Although the NHS eliminated many waiting periods when Labour Party leader Tony Blair was prime minister in the late 1990s and early 2000s, subsequent underinvestment and workforce shortages have led to a recurrence of significant wait times for diagnostic and nonemergency surgeries. In both the U.S. and the U.K., the intersection between the healthcare system and the social sector is often a point of substantial friction, especially where there are insufficient supports to help people transition out of care and live independently in their own homes. People in the U.K. who cannot take care of themselves safely at home during recovery are likely to remain in the hospital until adequate in-home supports are in place. This reduces health system capacity and extends wait times for nonurgent procedures.
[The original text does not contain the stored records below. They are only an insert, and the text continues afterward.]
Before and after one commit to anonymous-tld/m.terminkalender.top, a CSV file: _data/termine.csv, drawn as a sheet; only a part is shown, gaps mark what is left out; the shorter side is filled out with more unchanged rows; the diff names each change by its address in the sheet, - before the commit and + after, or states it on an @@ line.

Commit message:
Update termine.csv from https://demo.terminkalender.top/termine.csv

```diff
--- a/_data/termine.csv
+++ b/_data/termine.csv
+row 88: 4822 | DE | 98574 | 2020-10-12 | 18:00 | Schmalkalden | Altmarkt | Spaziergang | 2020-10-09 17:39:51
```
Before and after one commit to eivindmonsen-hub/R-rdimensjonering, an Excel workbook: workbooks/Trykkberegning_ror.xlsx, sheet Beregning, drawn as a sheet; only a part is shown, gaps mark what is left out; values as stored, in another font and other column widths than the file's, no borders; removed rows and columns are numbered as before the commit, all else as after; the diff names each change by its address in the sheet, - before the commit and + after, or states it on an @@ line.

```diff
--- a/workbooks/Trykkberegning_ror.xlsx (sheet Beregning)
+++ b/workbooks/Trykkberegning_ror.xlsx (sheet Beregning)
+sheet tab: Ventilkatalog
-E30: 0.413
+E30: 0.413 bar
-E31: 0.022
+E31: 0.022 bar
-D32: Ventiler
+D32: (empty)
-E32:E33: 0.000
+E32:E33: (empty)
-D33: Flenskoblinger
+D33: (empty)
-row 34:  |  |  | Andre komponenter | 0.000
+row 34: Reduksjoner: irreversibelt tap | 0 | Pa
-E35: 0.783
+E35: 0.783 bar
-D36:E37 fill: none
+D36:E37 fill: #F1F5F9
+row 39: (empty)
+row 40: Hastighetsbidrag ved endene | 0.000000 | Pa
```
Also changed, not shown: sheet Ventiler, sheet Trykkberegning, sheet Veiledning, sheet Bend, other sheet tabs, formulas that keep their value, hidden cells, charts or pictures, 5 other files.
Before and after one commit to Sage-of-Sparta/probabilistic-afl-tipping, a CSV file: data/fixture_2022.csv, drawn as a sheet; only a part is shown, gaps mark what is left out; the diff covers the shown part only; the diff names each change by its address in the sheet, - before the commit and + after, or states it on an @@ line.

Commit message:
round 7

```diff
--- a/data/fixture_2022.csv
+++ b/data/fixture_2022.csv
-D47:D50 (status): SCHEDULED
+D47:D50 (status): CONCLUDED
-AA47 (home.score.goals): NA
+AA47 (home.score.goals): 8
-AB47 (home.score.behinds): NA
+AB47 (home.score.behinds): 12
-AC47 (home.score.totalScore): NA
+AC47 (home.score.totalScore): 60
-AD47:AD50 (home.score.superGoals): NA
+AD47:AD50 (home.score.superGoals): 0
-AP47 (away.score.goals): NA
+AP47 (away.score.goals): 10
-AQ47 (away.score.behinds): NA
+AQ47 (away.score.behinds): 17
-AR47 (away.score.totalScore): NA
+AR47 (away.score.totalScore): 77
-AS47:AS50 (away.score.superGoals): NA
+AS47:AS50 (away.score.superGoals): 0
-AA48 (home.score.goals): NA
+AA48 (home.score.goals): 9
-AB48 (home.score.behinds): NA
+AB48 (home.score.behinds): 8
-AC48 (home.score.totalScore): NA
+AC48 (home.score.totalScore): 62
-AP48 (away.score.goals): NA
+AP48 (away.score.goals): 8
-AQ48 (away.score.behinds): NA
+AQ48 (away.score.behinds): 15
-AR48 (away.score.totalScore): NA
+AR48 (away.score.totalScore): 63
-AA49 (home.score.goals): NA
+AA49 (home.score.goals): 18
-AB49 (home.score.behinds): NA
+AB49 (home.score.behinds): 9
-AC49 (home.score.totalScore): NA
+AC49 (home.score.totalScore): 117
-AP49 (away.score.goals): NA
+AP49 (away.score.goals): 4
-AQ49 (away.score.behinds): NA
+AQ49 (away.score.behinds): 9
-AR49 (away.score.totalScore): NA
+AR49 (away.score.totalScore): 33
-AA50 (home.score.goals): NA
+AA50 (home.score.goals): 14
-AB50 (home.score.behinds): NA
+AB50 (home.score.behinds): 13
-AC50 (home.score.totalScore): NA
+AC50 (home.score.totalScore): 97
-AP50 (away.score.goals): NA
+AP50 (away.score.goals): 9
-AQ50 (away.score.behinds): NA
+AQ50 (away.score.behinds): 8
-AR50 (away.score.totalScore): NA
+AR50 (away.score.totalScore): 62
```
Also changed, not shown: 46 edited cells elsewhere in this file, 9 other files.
Here in the United States, we also struggle with the way unmet social needs influence the healthcare system. People who are covered through Medicaid face economic insecurity and often lack access to basics such as affordable housing, healthy food and safe neighborhoods. It’s unsurprising that people with Medicaid coverage generally have worse health outcomes compared with people who are privately insured.
Community-based Medicaid managed care organizations (MCOs) have been leading the way in addressing health-related social needs for decades. MCOs have increasingly collaborated with government programs, community-based organizations and creative partnerships to meet social needs and improve health outcomes.
While Britain and the U.S. have differences in the underlying structures of insurance coverage, we face common challenges related to the workforce, addressing social needs and preparing for changes in the world around us. Both nations have accelerated the use of technology to address quality gaps and racial disparities in access to care and health outcomes. The intercultural exchange in studying other systems provides insight into the strengths of our own system and highlights some of the areas where we could learn from others.
Margaret Murray, M.P.A., is CEO of the Association for Community Affiliated Plans and a member of the Managed Healthcare Executive editorial advisory board. Nancy Wise, M.P.H., MBA, is president of Spring Street Exchange.